Games, Italy and “Romeo and Juliet”

Guestbloggerheader (3) 
192dc7d Laila Caroli is an Italian journalist who follows the toy industry through Giochi & Giocattoli and Il Giornale dell’Infanzia, Sfera Editore (RCS). Laila is involved with the International Street Games Festival which will take place from September 23rd through the 25th in Tocati, Italy.

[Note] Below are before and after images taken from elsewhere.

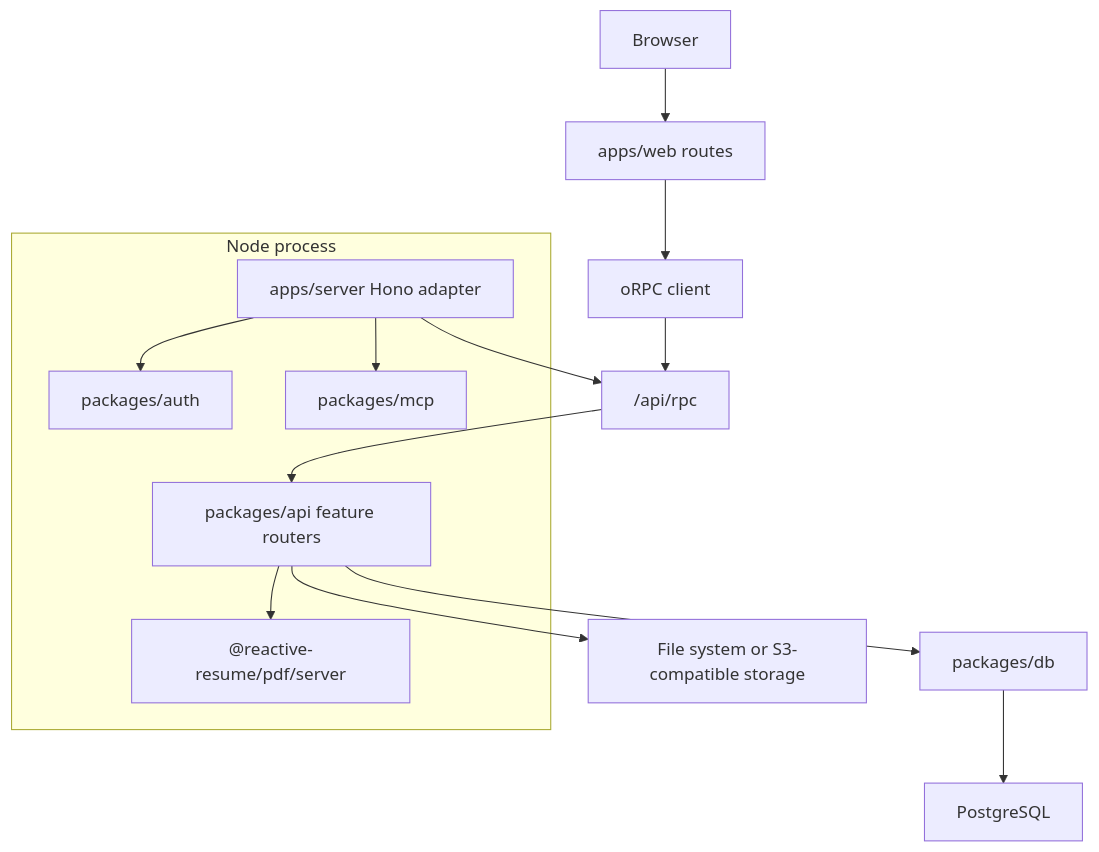
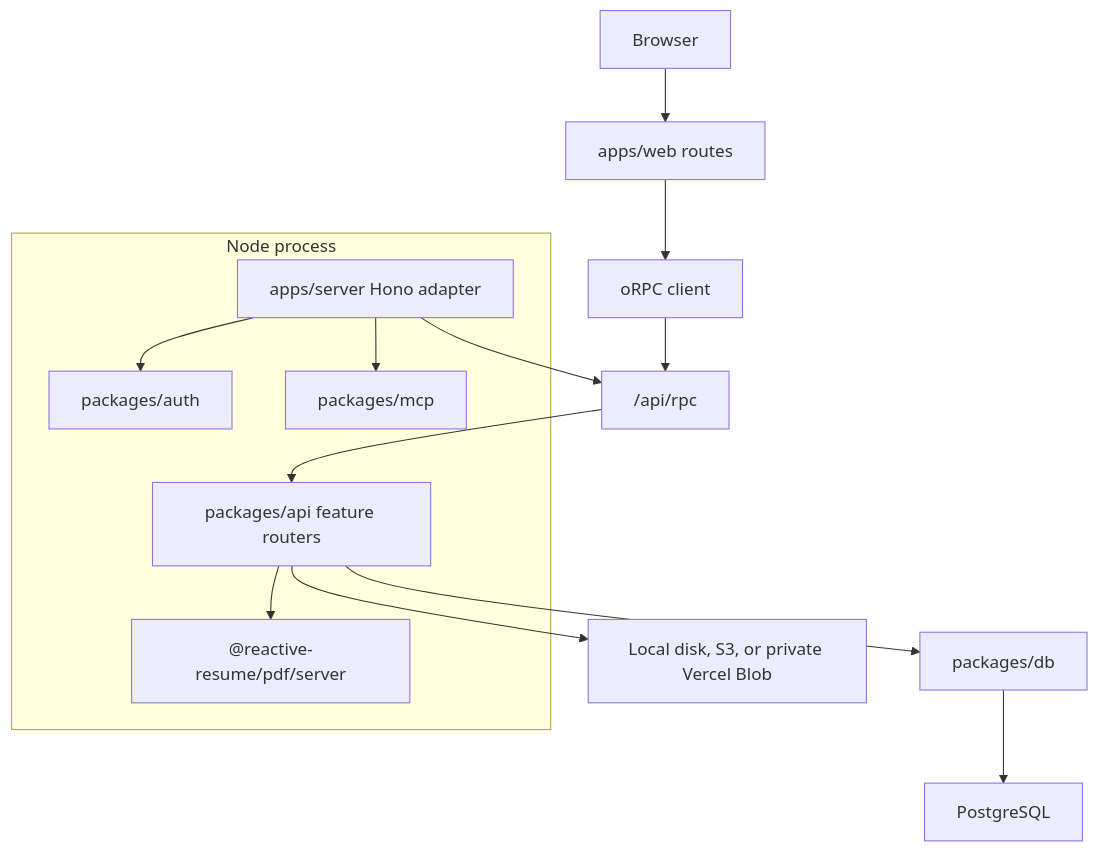
One commit to mexicanamerican/Reactive-Resume changed the diagram in docs/contributing/architecture.mdx. Above: the diagram before and after it, drawn with Mermaid. The commit also changed other lines of this file and 181 other files, not shown here.

````diff
--- a/docs/contributing/architecture.mdx
+++ b/docs/contributing/architecture.mdx
@@ -14,23 +14,23 @@
 ```mermaid
 flowchart TD
   Browser["Browser"] --> WebRoutes["apps/web routes"]
   WebRoutes --> ORPCClient["oRPC client"]
   ORPCClient --> RPC["/api/rpc"]
 
   subgraph NodeProcess["Node process"]
     Server["apps/server Hono adapter"]
     API["packages/api feature routers"]
     Auth["packages/auth"]
     MCP["packages/mcp"]
     PDFServer["@reactive-resume/pdf/server"]
   end
 
   Server --> RPC
   RPC --> API
   Server --> Auth
   Server --> MCP
   API --> PDFServer
   API --> DB["packages/db"]
-  API --> Storage["File system or S3-compatible storage"]
+  API --> Storage["Local disk, S3, or private Vercel Blob"]
   DB --> Postgres["PostgreSQL"]
 ```
````
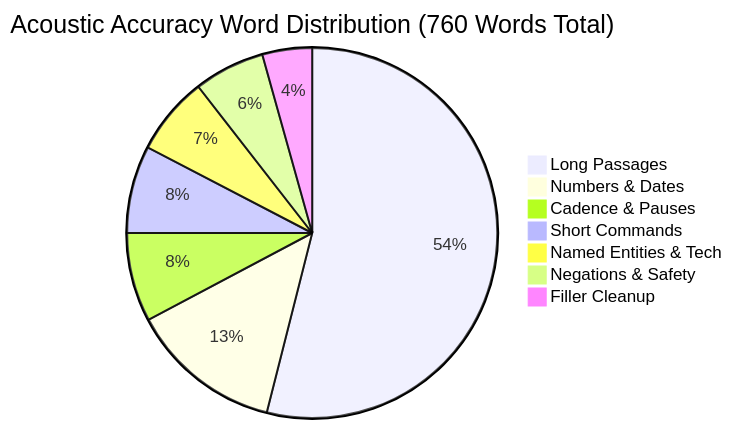
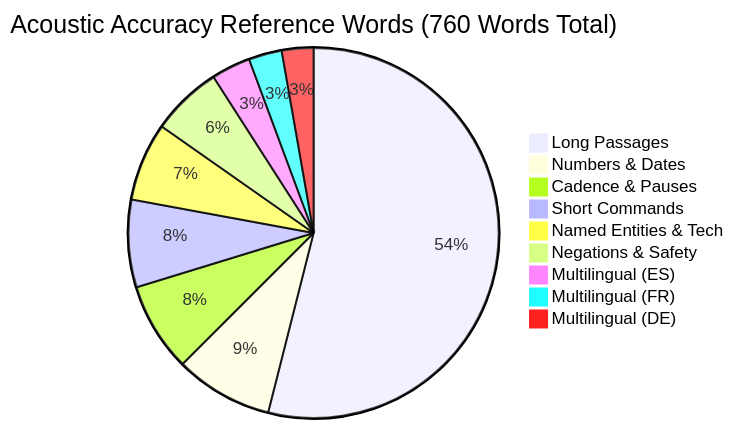
Before and after one commit to abishekvr0910/flowpilot: the diagram in FLOWPILOT_V302_RELEASE_REPORT.md, drawn with Mermaid. The commit also changed other lines of this file and 2 other files, not shown here.

Commit message:
docs(audit): reconcile release report, recalculate accuracy metrics, and scope public claims

````diff
--- a/FLOWPILOT_V302_RELEASE_REPORT.md
+++ b/FLOWPILOT_V302_RELEASE_REPORT.md
@@ -52,10 +59,12 @@
 ```mermaid
-pie title Acoustic Accuracy Word Distribution (760 Words Total)
+pie title Acoustic Accuracy Reference Words (760 Words Total)
     "Long Passages" : 410
-    "Numbers & Dates" : 101
+    "Numbers & Dates" : 65
     "Cadence & Pauses" : 59
     "Short Commands" : 58
     "Named Entities & Tech" : 52
     "Negations & Safety" : 47
-    "Filler Cleanup" : 33
+    "Multilingual (ES)" : 26
+    "Multilingual (FR)" : 22
+    "Multilingual (DE)" : 21
 ```
````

In a world in which so much attention is focused on increasingly new platforms for play, I thought we would all benefit from learning how one city, Verona, truly celebrates traditional forms of play.  I asked Laila to write us a posting about the event and here is her article:

In a world in which so many toys and games consist of wires and buttons, there are still games made up only of bodies, wooden sticks, balls, stones and / or ropes.
  These heritage games are featured at the 9th edition of the International Street Games Festival – Tocatì (23rd – 25th September, 2011), organised by Associazione Giochi Antichi with the collaboration and the support of the Municipality of Verona – Culture Department and the International Traditional Sports and Games Association (ITSGA).

Every year, groups of passionate players come to Italy, the town of Romeo and Juliet, to share for eight hours a day, the customs, music, traditions and ancestral games of their home countries and regions.  Players participate in almost fifty games taking place in a 200,000 square meter area right in the heart of Verona.  All traffic is stopped as traditional games are played that are not just appropriate TIÖOSHÇNG1 to urban spaces but are sustainable and environmentally friendly.

Under the watchful eye of toy manufacturers, last year’s festival attracted over 250,000 visitors. Piazza dei Signori Square will be renamed for the occasion “World Square” and the public will be given the opportunity to explore the cultural and artistic traditions of four different continents. Among the international games played will be the renowned Brazilian art form Capoeira, the martial art Kabubu (Democratic Republic of Congo), El Matreg (an Algerian art form where long sticks are used to fight), Rope Skipping (a Taiwanese acrobatic rope skipping), Zurkhaneh (an Iranian rite with Persian roots), Ulama de Cadera (a Mexican ball game handed down from the Aztecs), the Swedish Varpa (played with a flying tool game) and La Malha (Portugal skittles).

The public will be able to participate in the games and learn more about them thanks to the professional players, who will be available to share their passion and instruct new players in how to play.  In these times of economic challenge, there is still an alternative to pay to play.  Come to Verona and see how a city has turned itself into a center for clean, renewable play.  Play that is the model for the entire toy industry.

For further information, contact

Leave a Reply